[Your instructions] Select from the data all lines with the word "relative".

═══ Data records

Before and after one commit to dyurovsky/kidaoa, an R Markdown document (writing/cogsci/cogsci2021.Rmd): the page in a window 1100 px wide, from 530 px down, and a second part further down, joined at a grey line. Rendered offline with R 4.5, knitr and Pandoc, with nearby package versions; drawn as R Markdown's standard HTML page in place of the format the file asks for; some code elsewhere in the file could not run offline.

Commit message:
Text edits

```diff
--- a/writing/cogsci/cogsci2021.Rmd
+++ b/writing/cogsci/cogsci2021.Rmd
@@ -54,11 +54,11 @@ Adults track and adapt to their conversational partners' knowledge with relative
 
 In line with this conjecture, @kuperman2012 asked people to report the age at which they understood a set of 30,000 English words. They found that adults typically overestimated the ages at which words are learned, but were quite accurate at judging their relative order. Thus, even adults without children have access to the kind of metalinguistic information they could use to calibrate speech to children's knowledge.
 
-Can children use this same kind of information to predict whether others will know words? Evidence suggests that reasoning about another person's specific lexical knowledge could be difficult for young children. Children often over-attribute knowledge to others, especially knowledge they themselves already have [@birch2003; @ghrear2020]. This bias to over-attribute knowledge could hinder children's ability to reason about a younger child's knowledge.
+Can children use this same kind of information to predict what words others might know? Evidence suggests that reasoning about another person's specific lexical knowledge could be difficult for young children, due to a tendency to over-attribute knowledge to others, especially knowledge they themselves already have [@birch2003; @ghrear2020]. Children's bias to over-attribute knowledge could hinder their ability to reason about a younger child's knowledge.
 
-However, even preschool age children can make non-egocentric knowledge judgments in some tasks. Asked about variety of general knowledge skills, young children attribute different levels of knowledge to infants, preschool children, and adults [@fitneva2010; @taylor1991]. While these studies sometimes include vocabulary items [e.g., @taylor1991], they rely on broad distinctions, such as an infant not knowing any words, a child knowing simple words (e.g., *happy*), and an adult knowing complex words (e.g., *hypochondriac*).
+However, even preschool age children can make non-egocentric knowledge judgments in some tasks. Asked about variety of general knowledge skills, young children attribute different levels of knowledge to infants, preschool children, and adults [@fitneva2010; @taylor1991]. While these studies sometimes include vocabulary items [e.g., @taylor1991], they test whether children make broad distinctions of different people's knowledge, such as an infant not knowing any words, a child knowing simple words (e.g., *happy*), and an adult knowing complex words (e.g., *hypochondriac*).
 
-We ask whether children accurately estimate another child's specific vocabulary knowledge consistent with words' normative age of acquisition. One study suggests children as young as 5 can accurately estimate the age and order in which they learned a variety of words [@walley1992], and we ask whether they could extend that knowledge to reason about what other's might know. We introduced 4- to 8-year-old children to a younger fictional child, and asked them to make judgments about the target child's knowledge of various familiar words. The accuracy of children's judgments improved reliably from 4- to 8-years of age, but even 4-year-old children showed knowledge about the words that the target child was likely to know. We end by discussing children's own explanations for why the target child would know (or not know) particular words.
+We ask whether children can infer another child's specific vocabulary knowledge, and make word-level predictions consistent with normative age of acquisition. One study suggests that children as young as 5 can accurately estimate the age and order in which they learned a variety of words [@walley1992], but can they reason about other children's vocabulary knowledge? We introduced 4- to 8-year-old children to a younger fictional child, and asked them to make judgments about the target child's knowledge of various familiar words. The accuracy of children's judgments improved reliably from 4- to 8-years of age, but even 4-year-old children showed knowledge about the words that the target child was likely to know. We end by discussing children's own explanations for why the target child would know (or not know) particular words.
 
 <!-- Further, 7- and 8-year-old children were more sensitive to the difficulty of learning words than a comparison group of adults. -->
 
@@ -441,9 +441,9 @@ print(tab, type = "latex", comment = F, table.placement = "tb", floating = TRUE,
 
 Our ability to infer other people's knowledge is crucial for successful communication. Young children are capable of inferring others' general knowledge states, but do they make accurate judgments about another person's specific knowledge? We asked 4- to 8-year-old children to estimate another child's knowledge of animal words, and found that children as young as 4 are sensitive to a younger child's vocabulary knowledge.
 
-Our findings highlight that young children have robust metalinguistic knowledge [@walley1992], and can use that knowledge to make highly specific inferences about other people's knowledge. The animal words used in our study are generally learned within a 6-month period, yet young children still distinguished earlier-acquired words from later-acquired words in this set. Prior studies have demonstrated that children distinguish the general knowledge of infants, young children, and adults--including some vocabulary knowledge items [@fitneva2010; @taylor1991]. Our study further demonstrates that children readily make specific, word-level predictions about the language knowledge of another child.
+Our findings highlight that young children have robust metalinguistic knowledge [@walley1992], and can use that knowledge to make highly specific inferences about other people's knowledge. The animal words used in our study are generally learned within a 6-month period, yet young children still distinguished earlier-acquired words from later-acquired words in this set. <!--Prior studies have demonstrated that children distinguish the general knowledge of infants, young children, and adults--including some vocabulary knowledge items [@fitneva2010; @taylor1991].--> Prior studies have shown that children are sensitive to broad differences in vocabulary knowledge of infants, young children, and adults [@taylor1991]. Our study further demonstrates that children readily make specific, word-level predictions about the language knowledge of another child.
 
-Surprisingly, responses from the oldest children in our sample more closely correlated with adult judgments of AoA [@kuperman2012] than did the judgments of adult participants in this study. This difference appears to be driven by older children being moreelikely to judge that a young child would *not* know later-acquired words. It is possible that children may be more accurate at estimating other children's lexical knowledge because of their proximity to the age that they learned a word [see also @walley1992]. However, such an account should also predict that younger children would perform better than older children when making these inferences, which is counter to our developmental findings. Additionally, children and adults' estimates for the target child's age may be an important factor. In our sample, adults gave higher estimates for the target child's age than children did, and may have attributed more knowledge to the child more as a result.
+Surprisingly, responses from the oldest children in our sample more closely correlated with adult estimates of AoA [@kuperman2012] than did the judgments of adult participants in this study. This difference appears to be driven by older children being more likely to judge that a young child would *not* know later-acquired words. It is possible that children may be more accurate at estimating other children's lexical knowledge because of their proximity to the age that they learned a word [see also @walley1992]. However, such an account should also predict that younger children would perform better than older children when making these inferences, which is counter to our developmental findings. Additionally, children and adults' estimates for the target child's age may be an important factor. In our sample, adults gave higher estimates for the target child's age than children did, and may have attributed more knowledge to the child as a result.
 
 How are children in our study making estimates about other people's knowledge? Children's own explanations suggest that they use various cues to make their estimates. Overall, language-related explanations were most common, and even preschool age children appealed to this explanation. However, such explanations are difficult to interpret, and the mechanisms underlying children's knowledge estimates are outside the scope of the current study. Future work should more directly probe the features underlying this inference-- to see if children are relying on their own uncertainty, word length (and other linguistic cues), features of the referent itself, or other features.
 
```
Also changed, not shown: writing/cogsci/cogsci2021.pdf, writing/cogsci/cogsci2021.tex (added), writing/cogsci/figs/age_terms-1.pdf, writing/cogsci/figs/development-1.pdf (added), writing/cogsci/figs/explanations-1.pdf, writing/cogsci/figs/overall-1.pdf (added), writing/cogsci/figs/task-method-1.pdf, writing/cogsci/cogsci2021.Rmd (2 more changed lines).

══════

[Response to this task]
@@ -54,11 +54,11 @@ Adults track and adapt to their conversational partners' knowledge with relative
 In line with this conjecture, @kuperman2012 asked people to report the age at which they understood a set of 30,000 English words. They found that adults typically overestimated the ages at which words are learned, but were quite accurate at judging their relative order. Thus, even adults without children have access to the kind of metalinguistic information they could use to calibrate speech to children's knowledge.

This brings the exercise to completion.